During the week I browsed through the UNDP’s Africa Human Development Report 2012. Although redistribution is not named directly, hunger does take up a considerable part of the content. “It is a harsh paradox that in a world of food surpluses, hunger and malnutrition remain pervasive on a continent with ample agricultural endowments,” the Director of UNDP’s Africa Bureau is quoted as saying. I could not agree more.
It is reports like these, by reputable institutions, that compel me to take note of the concept of redistribution again. And as the impact of the global financial malaise spreads across societies, many more people will start taking redistribution seriously. Inequality as it manifests itself in poverty and hunger, cannot be ignored. What is the purpose of running in the rat race, trying to ensure a future for the next generation, when such a large portion of humanity, is simply left behind. Population pressure will not abate, it will only become more and more pronounced. With that, inequality will also not diminish until we get to that point where destitute societies simply revolt.
As a rational realist, I know we cannot eradicate poverty with one clever sweep. In fact, I am more than irritated by politicians who use this as an excuse to hide their own incompetence.
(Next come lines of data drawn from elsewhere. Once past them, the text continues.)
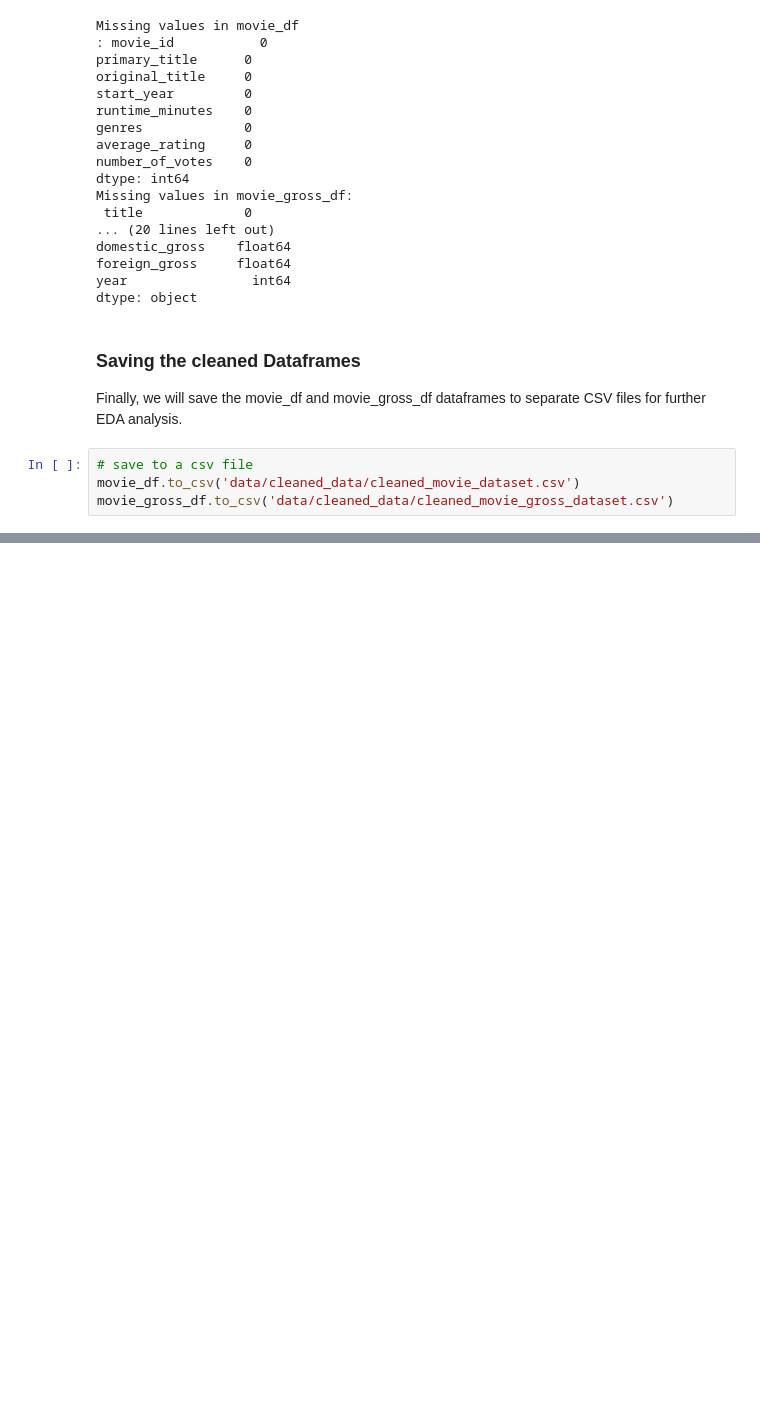
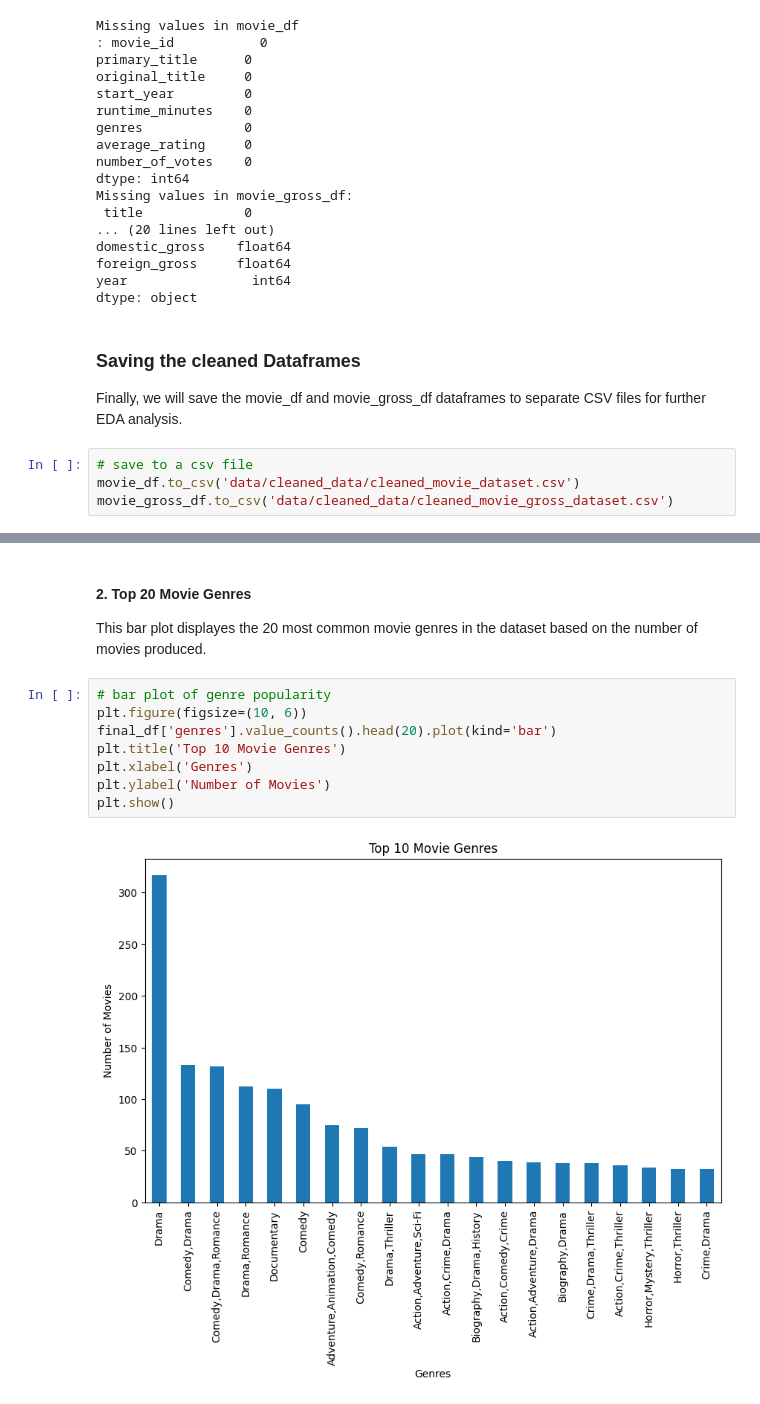
Before and after one commit to Patricknmaina/dsc-phase-2-project, a Jupyter notebook: index.ipynb, the cells around one changed output, grey strips where cells are left out. Saved outputs shown, nothing was run; the diff lists cells and outputs as text; blank space fills up the shorter version.

```diff
--- a/index.ipynb
+++ b/index.ipynb
@@ -416,0 +526,13 @@ movie_gross_df.to_csv('data/cleaned_data/cleaned_movie_gross_dataset.csv')
+# %% [markdown]
+#### 2. **Top 20 Movie Genres**
+This bar plot displayes the 20 most common movie genres in the dataset based on the number of movies produced.
+# %%
+# bar plot of genre popularity
+plt.figure(figsize=(10, 6))
+final_df['genres'].value_counts().head(20).plot(kind='bar')
+plt.title('Top 10 Movie Genres')
+plt.xlabel('Genres')
+plt.ylabel('Number of Movies')
+plt.show()
+# %% [output]
+[figure, added]
```
Also changed, not shown: parts of 37 cells of this notebook.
But in a world where there is so much opulence, it would be irresponsible of me not to take redistribution serious. Not only as a matter of policy, but also as a discipline for serious intellectual investigation.
Am I preaching neo-communism in a camouflaged form? I certainly hope not. I am fundamentally opposed to communism as it does not make any logical sense to deprive ingenuity of its rewards. But it is just as logical a conclusion that if we do not re-introduce the notion of redistribution ourselves, the poor will do it for us. And that will not only happen in Africa, it is going to happen everywhere.
The complexities of the new world order that we are now entering, demand a paradigm shift away from the conventional, dare I say, “colonial” world view. Hunger and more specifically, a hunger child is an affront. From a humane perspective, complacency by those that are well-fed, is one of the greater dangers we face in the not too distant future. It is no use citing impressive per capita figures, when inequality is so pervasive and many children go to sleep on an empty stomach.